* **AIM OF THE TASK**:
Whenever the word "with" shows up in a line of the data, copy that line.
───── RECORDS FOR THIS TASK
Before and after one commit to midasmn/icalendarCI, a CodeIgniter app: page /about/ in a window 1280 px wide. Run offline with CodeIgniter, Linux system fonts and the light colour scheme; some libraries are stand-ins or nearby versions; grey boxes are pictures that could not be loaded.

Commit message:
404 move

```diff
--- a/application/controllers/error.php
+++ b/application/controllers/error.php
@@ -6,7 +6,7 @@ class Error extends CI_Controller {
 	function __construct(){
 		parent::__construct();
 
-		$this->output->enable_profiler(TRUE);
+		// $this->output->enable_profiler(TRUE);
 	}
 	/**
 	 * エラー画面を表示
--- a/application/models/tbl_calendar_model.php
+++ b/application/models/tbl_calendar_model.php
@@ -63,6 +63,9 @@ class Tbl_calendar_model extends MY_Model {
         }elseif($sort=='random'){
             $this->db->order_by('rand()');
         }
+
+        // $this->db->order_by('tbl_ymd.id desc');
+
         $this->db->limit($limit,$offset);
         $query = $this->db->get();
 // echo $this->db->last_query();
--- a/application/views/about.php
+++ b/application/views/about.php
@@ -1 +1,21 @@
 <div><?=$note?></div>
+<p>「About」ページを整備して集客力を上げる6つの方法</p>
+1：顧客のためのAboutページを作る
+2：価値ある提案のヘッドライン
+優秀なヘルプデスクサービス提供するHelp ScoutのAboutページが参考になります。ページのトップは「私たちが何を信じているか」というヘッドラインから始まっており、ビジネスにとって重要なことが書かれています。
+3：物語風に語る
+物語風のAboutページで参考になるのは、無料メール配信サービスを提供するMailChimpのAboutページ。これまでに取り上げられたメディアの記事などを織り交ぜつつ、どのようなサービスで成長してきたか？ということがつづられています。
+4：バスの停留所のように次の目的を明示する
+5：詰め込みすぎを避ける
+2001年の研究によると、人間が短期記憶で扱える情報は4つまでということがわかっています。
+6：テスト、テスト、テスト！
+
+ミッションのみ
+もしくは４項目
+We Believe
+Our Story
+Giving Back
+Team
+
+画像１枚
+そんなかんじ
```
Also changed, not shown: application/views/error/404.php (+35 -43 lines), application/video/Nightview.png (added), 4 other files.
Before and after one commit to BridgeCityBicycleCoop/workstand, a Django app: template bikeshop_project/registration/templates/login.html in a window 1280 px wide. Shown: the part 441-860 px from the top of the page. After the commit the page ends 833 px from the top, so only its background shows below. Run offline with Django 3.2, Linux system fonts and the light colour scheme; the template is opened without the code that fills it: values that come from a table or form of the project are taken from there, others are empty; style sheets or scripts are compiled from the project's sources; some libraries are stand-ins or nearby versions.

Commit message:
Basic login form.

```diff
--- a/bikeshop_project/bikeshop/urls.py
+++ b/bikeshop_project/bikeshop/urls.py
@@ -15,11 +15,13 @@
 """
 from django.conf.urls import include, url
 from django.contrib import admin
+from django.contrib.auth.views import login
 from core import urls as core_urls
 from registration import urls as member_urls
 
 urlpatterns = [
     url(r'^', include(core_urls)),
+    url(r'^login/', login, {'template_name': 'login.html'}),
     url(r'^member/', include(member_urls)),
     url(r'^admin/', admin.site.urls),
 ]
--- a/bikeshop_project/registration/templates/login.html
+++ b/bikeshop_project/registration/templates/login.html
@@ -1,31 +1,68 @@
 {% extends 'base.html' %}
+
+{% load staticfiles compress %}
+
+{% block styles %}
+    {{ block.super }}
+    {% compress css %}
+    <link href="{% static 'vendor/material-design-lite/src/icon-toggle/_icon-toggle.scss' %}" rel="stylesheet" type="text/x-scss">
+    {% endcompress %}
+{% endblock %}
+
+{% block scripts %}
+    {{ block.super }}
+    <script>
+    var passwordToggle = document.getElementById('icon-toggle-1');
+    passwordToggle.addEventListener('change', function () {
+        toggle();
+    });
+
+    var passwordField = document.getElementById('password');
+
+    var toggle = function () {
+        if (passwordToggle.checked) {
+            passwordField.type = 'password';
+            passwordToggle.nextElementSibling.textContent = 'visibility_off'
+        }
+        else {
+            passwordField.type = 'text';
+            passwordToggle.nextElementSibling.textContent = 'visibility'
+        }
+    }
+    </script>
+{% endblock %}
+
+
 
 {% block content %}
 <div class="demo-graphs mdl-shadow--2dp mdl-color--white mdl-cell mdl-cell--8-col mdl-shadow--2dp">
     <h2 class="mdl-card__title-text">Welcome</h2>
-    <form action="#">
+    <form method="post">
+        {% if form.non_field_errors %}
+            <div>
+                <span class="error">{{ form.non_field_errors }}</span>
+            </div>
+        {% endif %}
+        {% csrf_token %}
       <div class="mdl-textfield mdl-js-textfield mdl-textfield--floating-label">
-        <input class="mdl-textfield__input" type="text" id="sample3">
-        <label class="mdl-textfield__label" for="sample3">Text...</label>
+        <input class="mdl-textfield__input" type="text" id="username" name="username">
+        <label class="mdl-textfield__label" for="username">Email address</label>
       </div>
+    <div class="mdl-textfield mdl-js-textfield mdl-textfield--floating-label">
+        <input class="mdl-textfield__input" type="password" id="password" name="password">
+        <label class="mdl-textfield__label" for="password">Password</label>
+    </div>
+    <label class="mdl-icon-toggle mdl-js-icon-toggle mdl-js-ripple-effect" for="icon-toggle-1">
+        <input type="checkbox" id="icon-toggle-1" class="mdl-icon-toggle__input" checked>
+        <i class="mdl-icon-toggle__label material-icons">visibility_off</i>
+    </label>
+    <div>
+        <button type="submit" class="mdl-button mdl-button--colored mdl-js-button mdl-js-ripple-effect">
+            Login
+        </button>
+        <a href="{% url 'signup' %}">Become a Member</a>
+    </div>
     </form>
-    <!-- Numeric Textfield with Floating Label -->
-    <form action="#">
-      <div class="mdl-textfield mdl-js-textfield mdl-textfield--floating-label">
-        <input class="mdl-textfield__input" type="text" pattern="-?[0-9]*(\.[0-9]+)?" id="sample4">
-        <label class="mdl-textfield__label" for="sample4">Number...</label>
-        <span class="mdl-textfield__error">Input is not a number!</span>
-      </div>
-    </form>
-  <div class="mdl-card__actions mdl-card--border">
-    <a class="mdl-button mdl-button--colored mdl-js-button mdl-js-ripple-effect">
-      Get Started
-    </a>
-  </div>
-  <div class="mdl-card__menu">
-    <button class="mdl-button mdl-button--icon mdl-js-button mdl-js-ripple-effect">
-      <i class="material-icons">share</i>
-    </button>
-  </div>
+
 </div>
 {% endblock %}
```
──────────
* **ANSWER BELOW**:
Before and after one commit to midasmn/icalendarCI, a CodeIgniter app: page /about/ in a window 1280 px wide. Run offline with CodeIgniter, Linux system fonts and the light colour scheme; some libraries are stand-ins or nearby versions; grey boxes are pictures that could not be loaded.
Before and after one commit to BridgeCityBicycleCoop/workstand, a Django app: template bikeshop_project/registration/templates/login.html in a window 1280 px wide. Shown: the part 441-860 px from the top of the page. After the commit the page ends 833 px from the top, so only its background shows below. Run offline with Django 3.2, Linux system fonts and the light colour scheme; the template is opened without the code that fills it: values that come from a table or form of the project are taken from there, others are empty; style sheets or scripts are compiled from the project's sources; some libraries are stand-ins or nearby versions.
-    <!-- Numeric Textfield with Floating Label -->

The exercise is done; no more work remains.